Now, of course, once German unification has happened, once the Russians are out of [East] Germany, this kind of a belt, of a layer cake, doesn't make any sense anymore. You will want to change it, also, because you have less troops. So what you create is more mobile, smaller, flexible units.
And that's where the idea of multinational units comes in. Why? Because you want to save this idea, this political-military idea, that you cannot isolate anyone.
What does the disintegration of the Warsaw Pact mean for the West?
I would not think that this affects NATO in any substantial way.... There is no reason - even if the Warsaw Pact disintegrated or was dissolved, or just withered away - to do the same with NATO.... Even if there is no more Warsaw Pact, the Soviet Union will still remain, I think. Whatever happens, they are the dominant military power on the Eurasian continent. So you need a kind of balance....
Second, NATO will remain the only institution with which you can firmly commit the United States and Canada to the security of Europe today and tomorrow....
And the third reason is, of course, the political one. You have here a model of partnership of 16 democratic, free, sovereign nations which works.... Now you are confronted with a situation where you can shape history ... where you need coordination and harmonization of policy between North America and Europe. Where can you do that if not in NATO?

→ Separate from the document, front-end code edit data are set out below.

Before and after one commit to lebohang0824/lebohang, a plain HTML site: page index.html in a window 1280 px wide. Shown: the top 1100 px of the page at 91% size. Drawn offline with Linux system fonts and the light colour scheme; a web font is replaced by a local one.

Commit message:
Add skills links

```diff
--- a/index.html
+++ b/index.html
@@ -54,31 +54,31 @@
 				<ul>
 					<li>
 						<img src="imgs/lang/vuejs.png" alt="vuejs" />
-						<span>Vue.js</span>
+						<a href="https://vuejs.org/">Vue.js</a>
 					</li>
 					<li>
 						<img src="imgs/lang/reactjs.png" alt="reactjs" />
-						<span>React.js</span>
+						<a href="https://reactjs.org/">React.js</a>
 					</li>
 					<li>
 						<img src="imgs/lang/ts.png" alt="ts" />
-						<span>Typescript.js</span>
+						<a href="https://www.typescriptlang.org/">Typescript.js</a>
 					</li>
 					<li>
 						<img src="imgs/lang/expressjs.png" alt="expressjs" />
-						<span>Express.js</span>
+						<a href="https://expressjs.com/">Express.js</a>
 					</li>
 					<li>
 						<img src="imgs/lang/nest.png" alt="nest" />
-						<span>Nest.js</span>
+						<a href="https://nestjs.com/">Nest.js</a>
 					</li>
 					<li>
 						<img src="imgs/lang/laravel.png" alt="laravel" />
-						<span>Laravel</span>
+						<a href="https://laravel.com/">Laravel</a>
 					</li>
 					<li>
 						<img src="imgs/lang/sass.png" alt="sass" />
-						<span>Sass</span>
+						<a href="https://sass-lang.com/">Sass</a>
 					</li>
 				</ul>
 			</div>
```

How do you see CSCE and NATO functioning together?
Complementary.... We can do what the CSCE process cannot do because it's a process of 35 states of very different backgrounds, interests ... every state having its veto power, no executive power, no enforcement possibility.
It will be a kind of European United Nations or a European League of Nations, with useful functions. But it cannot provide the kind of security that we [NATO] can provide....
How do you assess Soviet security concerns?
There is a lot of concern on the Soviet side which I think is psychologically motivated, which is motivated by their historical experience ... and which is a serious political factor which you have to take into account....
We want to try to assuage their concerns, even those which we consider to be exaggerated and unjustified....
Basically, of course, the best guarantee for their security is the character of our alliance as a defensive one - and their own military power, which really enables them to protect their own security very, very well.